====== Material provided

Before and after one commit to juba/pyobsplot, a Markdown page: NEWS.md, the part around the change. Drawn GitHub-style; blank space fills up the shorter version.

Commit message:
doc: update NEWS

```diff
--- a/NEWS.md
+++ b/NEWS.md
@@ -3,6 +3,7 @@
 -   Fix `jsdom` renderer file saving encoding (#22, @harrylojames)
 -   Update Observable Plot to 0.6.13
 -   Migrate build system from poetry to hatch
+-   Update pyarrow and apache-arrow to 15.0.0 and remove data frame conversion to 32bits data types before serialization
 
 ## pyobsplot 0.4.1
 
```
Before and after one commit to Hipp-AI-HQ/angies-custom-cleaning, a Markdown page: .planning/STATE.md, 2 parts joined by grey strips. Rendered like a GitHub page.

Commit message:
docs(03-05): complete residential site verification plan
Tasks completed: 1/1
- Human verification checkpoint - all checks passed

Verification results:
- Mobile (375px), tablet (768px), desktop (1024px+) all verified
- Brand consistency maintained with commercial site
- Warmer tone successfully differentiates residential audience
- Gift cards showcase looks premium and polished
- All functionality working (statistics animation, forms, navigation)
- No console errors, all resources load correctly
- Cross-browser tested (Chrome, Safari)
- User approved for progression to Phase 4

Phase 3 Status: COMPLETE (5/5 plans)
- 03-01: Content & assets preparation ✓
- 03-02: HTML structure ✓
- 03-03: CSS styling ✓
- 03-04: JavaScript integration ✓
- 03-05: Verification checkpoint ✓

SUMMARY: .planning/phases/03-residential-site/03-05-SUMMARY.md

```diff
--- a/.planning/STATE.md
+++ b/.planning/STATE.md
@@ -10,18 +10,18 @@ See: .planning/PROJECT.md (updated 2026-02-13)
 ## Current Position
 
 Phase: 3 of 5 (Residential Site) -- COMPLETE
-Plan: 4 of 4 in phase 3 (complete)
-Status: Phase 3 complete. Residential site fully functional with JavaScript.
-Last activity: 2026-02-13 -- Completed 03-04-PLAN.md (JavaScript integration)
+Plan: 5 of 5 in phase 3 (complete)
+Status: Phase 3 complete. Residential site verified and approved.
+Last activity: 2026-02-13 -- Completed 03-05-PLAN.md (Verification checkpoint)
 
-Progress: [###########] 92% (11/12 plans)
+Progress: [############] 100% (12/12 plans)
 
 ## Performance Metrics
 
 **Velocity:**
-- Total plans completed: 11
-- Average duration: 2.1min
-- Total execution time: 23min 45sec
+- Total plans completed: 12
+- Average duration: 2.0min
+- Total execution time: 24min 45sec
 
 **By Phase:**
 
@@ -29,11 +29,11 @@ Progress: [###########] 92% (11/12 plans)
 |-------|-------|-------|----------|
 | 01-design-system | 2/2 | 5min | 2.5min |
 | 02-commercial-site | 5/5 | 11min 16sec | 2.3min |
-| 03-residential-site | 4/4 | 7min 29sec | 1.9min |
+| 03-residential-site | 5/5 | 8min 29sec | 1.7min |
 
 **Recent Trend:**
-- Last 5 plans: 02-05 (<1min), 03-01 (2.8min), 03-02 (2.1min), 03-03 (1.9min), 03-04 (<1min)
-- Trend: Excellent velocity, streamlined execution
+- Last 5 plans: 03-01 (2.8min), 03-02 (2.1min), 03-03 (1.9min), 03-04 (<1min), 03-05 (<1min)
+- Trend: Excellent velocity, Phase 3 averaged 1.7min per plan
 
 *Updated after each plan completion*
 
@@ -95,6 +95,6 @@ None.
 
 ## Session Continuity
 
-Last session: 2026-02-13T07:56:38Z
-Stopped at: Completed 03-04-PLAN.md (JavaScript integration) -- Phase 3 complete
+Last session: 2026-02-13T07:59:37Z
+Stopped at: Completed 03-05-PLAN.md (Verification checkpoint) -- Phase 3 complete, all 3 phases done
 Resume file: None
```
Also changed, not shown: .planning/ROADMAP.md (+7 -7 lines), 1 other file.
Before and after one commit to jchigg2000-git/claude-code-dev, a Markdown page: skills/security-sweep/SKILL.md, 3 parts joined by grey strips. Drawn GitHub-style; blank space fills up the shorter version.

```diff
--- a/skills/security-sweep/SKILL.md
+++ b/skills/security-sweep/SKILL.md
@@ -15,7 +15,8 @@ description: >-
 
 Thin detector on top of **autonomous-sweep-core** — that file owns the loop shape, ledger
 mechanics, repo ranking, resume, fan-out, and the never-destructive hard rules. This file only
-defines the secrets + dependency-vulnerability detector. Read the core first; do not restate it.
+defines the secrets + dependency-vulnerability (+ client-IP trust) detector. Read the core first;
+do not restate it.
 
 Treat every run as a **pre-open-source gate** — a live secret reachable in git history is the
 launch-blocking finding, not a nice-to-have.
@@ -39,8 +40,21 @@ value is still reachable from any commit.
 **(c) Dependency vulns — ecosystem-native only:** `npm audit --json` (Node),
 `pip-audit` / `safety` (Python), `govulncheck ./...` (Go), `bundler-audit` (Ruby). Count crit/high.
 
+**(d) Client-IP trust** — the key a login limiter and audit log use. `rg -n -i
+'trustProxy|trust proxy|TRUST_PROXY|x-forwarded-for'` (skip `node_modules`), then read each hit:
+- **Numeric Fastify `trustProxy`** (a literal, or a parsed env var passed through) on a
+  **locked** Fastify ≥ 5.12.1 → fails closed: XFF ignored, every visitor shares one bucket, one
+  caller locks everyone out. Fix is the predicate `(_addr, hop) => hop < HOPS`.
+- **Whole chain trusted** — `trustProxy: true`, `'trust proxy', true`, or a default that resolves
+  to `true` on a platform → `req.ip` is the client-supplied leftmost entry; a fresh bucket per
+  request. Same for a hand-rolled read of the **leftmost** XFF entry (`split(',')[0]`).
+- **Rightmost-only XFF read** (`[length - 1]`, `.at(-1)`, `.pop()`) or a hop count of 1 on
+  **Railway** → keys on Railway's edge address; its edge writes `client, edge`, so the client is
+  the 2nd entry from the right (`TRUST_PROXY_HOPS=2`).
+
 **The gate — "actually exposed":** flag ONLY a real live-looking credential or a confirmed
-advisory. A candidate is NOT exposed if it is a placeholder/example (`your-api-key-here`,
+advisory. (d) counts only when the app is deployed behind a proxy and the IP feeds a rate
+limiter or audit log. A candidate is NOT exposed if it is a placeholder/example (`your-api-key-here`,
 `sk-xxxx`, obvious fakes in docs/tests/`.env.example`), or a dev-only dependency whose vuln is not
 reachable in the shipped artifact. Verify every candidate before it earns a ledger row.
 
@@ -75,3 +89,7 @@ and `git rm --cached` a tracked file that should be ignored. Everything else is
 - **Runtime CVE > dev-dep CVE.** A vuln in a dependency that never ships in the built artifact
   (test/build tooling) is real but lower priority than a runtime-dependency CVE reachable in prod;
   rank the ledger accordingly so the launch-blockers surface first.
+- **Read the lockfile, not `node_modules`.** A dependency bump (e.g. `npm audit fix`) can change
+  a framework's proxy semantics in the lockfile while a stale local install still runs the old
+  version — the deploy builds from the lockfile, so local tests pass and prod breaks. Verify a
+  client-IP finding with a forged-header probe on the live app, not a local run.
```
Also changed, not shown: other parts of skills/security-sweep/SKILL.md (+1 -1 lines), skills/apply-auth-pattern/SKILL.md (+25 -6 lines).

============

**Required work:**
The answer must be an exact copy of every entry.

**Result for this task:**
Before and after one commit to juba/pyobsplot, a Markdown page: NEWS.md, the part around the change. Drawn GitHub-style; blank space fills up the shorter version.

Commit message:
doc: update NEWS

```diff
--- a/NEWS.md
+++ b/NEWS.md
@@ -3,6 +3,7 @@
 -   Fix `jsdom` renderer file saving encoding (#22, @harrylojames)
 -   Update Observable Plot to 0.6.13
 -   Migrate build system from poetry to hatch
+-   Update pyarrow and apache-arrow to 15.0.0 and remove data frame conversion to 32bits data types before serialization
 
 ## pyobsplot 0.4.1
 
```
Before and after one commit to Hipp-AI-HQ/angies-custom-cleaning, a Markdown page: .planning/STATE.md, 2 parts joined by grey strips. Rendered like a GitHub page.

Commit message:
docs(03-05): complete residential site verification plan
Tasks completed: 1/1
- Human verification checkpoint - all checks passed

Verification results:
- Mobile (375px), tablet (768px), desktop (1024px+) all verified
- Brand consistency maintained with commercial site
- Warmer tone successfully differentiates residential audience
- Gift cards showcase looks premium and polished
- All functionality working (statistics animation, forms, navigation)
- No console errors, all resources load correctly
- Cross-browser tested (Chrome, Safari)
- User approved for progression to Phase 4

Phase 3 Status: COMPLETE (5/5 plans)
- 03-01: Content & assets preparation ✓
- 03-02: HTML structure ✓
- 03-03: CSS styling ✓
- 03-04: JavaScript integration ✓
- 03-05: Verification checkpoint ✓

SUMMARY: .planning/phases/03-residential-site/03-05-SUMMARY.md

```diff
--- a/.planning/STATE.md
+++ b/.planning/STATE.md
@@ -10,18 +10,18 @@ See: .planning/PROJECT.md (updated 2026-02-13)
 ## Current Position
 
 Phase: 3 of 5 (Residential Site) -- COMPLETE
-Plan: 4 of 4 in phase 3 (complete)
-Status: Phase 3 complete. Residential site fully functional with JavaScript.
-Last activity: 2026-02-13 -- Completed 03-04-PLAN.md (JavaScript integration)
+Plan: 5 of 5 in phase 3 (complete)
+Status: Phase 3 complete. Residential site verified and approved.
+Last activity: 2026-02-13 -- Completed 03-05-PLAN.md (Verification checkpoint)
 
-Progress: [###########] 92% (11/12 plans)
+Progress: [############] 100% (12/12 plans)
 
 ## Performance Metrics
 
 **Velocity:**
-- Total plans completed: 11
-- Average duration: 2.1min
-- Total execution time: 23min 45sec
+- Total plans completed: 12
+- Average duration: 2.0min
+- Total execution time: 24min 45sec
 
 **By Phase:**
 
@@ -29,11 +29,11 @@ Progress: [###########] 92% (11/12 plans)
 |-------|-------|-------|----------|
 | 01-design-system | 2/2 | 5min | 2.5min |
 | 02-commercial-site | 5/5 | 11min 16sec | 2.3min |
-| 03-residential-site | 4/4 | 7min 29sec | 1.9min |
+| 03-residential-site | 5/5 | 8min 29sec | 1.7min |
 
 **Recent Trend:**
-- Last 5 plans: 02-05 (<1min), 03-01 (2.8min), 03-02 (2.1min), 03-03 (1.9min), 03-04 (<1min)
-- Trend: Excellent velocity, streamlined execution
+- Last 5 plans: 03-01 (2.8min), 03-02 (2.1min), 03-03 (1.9min), 03-04 (<1min), 03-05 (<1min)
+- Trend: Excellent velocity, Phase 3 averaged 1.7min per plan
 
 *Updated after each plan completion*
 
@@ -95,6 +95,6 @@ None.
 
 ## Session Continuity
 
-Last session: 2026-02-13T07:56:38Z
-Stopped at: Completed 03-04-PLAN.md (JavaScript integration) -- Phase 3 complete
+Last session: 2026-02-13T07:59:37Z
+Stopped at: Completed 03-05-PLAN.md (Verification checkpoint) -- Phase 3 complete, all 3 phases done
 Resume file: None
```
Also changed, not shown: .planning/ROADMAP.md (+7 -7 lines), 1 other file.
Before and after one commit to jchigg2000-git/claude-code-dev, a Markdown page: skills/security-sweep/SKILL.md, 3 parts joined by grey strips. Drawn GitHub-style; blank space fills up the shorter version.

```diff
--- a/skills/security-sweep/SKILL.md
+++ b/skills/security-sweep/SKILL.md
@@ -15,7 +15,8 @@ description: >-
 
 Thin detector on top of **autonomous-sweep-core** — that file owns the loop shape, ledger
 mechanics, repo ranking, resume, fan-out, and the never-destructive hard rules. This file only
-defines the secrets + dependency-vulnerability detector. Read the core first; do not restate it.
+defines the secrets + dependency-vulnerability (+ client-IP trust) detector. Read the core first;
+do not restate it.
 
 Treat every run as a **pre-open-source gate** — a live secret reachable in git history is the
 launch-blocking finding, not a nice-to-have.
@@ -39,8 +40,21 @@ value is still reachable from any commit.
 **(c) Dependency vulns — ecosystem-native only:** `npm audit --json` (Node),
 `pip-audit` / `safety` (Python), `govulncheck ./...` (Go), `bundler-audit` (Ruby). Count crit/high.
 
+**(d) Client-IP trust** — the key a login limiter and audit log use. `rg -n -i
+'trustProxy|trust proxy|TRUST_PROXY|x-forwarded-for'` (skip `node_modules`), then read each hit:
+- **Numeric Fastify `trustProxy`** (a literal, or a parsed env var passed through) on a
+  **locked** Fastify ≥ 5.12.1 → fails closed: XFF ignored, every visitor shares one bucket, one
+  caller locks everyone out. Fix is the predicate `(_addr, hop) => hop < HOPS`.
+- **Whole chain trusted** — `trustProxy: true`, `'trust proxy', true`, or a default that resolves
+  to `true` on a platform → `req.ip` is the client-supplied leftmost entry; a fresh bucket per
+  request. Same for a hand-rolled read of the **leftmost** XFF entry (`split(',')[0]`).
+- **Rightmost-only XFF read** (`[length - 1]`, `.at(-1)`, `.pop()`) or a hop count of 1 on
+  **Railway** → keys on Railway's edge address; its edge writes `client, edge`, so the client is
+  the 2nd entry from the right (`TRUST_PROXY_HOPS=2`).
+
 **The gate — "actually exposed":** flag ONLY a real live-looking credential or a confirmed
-advisory. A candidate is NOT exposed if it is a placeholder/example (`your-api-key-here`,
+advisory. (d) counts only when the app is deployed behind a proxy and the IP feeds a rate
+limiter or audit log. A candidate is NOT exposed if it is a placeholder/example (`your-api-key-here`,
 `sk-xxxx`, obvious fakes in docs/tests/`.env.example`), or a dev-only dependency whose vuln is not
 reachable in the shipped artifact. Verify every candidate before it earns a ledger row.
 
@@ -75,3 +89,7 @@ and `git rm --cached` a tracked file that should be ignored. Everything else is
 - **Runtime CVE > dev-dep CVE.** A vuln in a dependency that never ships in the built artifact
   (test/build tooling) is real but lower priority than a runtime-dependency CVE reachable in prod;
   rank the ledger accordingly so the launch-blockers surface first.
+- **Read the lockfile, not `node_modules`.** A dependency bump (e.g. `npm audit fix`) can change
+  a framework's proxy semantics in the lockfile while a stale local install still runs the old
+  version — the deploy builds from the lockfile, so local tests pass and prod breaks. Verify a
+  client-IP finding with a forged-header probe on the live app, not a local run.
```
Also changed, not shown: other parts of skills/security-sweep/SKILL.md (+1 -1 lines), skills/apply-auth-pattern/SKILL.md (+25 -6 lines).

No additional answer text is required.